    widget.setHorizontalHeaderLabels(['ncalls', 'tottime', 'percall', 'cumtime', 'percall', 'filename:lineno(function)'])
    
    logLines = profileLog.split('\n')
    widget.setRowCount(len(logLines))
    
    enabled = False
    y = 0
    for i in range(len(logLines)):
        ln = logLines[i].strip()
        # skip empty lines
        if not ln:
            continue
        # start real iteration only after the header information
        if not enabled:
            if ln.lower() == r'ncalls  tottime  percall  cumtime  percall filename:lineno(function)'.lower():
                enabled = True
            continue
        segments = re.split('\s+', ln)
        c = len(segments)
        if c > 6:
            c = 6
            segments[5] = ' '.join(segments[5:])
        for x in range(c):
            item = QTableWidgetItem(segments[x])
            widget.setItem(y, x, item)
        y += 1
    return widget

We must cache the returned widget in memory for otherwise python’s garbage collection will try to delete it and then Qt will close it.

widget = profileToTable('re.compile("foo|bar")')

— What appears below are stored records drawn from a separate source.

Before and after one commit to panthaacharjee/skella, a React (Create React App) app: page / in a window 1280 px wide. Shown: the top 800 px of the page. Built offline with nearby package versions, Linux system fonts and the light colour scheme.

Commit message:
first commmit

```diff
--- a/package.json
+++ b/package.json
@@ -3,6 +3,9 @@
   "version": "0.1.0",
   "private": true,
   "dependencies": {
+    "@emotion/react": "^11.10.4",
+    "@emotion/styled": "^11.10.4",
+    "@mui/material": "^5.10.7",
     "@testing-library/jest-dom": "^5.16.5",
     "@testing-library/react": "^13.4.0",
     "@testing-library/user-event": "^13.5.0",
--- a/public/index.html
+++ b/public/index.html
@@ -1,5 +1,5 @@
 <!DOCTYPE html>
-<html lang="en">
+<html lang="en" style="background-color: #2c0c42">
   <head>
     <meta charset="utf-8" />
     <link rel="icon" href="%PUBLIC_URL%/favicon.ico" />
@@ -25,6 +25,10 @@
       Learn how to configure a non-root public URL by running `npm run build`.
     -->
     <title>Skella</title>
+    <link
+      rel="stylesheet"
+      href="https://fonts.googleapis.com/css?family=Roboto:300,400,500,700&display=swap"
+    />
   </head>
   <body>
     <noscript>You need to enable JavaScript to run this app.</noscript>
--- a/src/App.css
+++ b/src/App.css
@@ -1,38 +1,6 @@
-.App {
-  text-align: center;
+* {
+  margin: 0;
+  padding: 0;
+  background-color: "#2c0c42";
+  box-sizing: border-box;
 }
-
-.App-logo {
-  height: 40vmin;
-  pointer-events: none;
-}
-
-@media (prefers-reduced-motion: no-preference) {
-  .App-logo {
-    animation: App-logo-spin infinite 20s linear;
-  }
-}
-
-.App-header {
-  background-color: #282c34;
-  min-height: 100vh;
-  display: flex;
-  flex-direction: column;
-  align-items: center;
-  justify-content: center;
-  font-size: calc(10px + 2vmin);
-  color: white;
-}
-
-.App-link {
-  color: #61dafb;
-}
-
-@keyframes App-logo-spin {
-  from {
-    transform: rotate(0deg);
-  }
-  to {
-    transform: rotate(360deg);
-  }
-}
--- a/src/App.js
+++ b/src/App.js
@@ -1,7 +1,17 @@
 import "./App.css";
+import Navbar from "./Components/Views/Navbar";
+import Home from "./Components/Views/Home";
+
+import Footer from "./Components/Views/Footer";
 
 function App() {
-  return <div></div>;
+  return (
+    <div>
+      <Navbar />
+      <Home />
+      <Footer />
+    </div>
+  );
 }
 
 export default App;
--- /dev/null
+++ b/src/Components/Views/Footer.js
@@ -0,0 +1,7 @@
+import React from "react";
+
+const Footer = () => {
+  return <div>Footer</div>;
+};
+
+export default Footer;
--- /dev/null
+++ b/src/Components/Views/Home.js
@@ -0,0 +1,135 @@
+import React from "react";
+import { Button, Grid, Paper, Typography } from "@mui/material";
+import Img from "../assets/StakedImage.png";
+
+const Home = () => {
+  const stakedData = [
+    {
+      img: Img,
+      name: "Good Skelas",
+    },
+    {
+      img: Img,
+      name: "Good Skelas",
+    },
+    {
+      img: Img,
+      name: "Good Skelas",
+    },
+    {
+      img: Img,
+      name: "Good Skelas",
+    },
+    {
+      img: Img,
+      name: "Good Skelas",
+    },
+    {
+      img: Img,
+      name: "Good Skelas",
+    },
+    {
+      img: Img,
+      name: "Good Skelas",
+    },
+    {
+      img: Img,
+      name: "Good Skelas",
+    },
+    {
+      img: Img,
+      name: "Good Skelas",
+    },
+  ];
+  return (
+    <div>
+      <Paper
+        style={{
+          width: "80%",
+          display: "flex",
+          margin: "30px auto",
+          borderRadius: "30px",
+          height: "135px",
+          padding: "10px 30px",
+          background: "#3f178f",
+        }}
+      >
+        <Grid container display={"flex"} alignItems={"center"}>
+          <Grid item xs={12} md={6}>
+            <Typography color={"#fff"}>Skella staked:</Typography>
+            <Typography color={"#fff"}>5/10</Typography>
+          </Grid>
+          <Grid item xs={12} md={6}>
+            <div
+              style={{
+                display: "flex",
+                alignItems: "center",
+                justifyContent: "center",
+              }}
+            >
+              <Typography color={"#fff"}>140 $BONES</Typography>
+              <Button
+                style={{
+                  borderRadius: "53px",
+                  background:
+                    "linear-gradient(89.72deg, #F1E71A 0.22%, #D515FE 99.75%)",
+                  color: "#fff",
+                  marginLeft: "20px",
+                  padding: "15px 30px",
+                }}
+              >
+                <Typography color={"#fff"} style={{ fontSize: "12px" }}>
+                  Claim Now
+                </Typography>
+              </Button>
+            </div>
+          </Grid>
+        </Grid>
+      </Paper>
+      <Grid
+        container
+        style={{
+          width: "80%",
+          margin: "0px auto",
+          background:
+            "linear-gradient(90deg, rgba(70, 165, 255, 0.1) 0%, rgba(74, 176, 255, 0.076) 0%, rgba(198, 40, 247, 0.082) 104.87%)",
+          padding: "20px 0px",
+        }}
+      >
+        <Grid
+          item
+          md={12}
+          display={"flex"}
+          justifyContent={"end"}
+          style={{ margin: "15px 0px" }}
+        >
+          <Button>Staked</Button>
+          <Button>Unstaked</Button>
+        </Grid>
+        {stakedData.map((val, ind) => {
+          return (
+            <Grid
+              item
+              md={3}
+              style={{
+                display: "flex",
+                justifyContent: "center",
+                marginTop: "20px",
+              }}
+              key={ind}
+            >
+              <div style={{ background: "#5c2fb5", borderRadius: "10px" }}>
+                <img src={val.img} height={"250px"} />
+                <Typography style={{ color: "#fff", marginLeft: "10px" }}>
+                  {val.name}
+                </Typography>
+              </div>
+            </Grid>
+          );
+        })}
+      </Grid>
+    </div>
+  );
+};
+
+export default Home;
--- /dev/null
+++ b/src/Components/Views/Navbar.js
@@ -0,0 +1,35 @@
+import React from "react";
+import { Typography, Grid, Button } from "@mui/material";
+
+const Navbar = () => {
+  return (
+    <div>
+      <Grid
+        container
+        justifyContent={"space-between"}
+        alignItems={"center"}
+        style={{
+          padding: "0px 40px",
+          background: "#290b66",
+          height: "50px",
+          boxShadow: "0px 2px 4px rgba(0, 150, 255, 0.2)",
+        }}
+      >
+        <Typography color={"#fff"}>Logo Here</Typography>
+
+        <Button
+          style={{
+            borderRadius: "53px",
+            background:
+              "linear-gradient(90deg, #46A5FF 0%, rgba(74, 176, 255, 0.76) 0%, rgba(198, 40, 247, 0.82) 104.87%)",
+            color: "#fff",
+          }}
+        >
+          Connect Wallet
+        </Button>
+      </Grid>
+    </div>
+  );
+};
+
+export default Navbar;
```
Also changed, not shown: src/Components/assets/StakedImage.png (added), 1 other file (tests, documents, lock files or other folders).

After that you may wish to add a search bar so you can look for specific functions that you wish to check for potential improvements or suspicious times. At least I did… simple Qt stuff! QTableWidget has a search by (partial) string utility as well as hide and show row functions, so a simple set of loops allows us to select and filter the table.

def filterTable(tableWidget):
    main = QWidget()
    layout = QVBoxLayout()
    main.setLayout(layout)
    
    search = QLineEdit()
    layout.addWidget(search)
    
    layout.addWidget(tableWidget)
    
    def filterTable(widget, text):
        # there seem to be many duplicate entries when we go from a string to an empty string
        rows = []
        if text:
            showItems = widget.findItems(text, Qt.MatchContains)
            for i in showItems:
                rows.append(i.row())
            rows.sort()
        allrows = range(widget.rowCount())
        for i in range(len(rows)-1, -1, -1):
            widget.showRow(rows[i])
            allrows.pop(rows[i])
        for i in allrows:
            widget.hideRow(i)
        
    search.textChanged.connect(functools.partial(filterTable, tableWidget))
    
    main.show()
    return main

This function takes as widget the result of the profile function so it completely appends to what’s already there. Again the returned widget must be cached. You may also make a utility function like so:

# regular usage example
widget = profileToTable('re.compile("foo|bar")')
wrapper = filterTable(widget)

def profileToFilterTable(code, globals=None, locals=None):
    return filterTable(profileToTable(code, globals, locals))

# with utlity
wrapper2 = profileToFilterTable('re.compile("foo|bar")')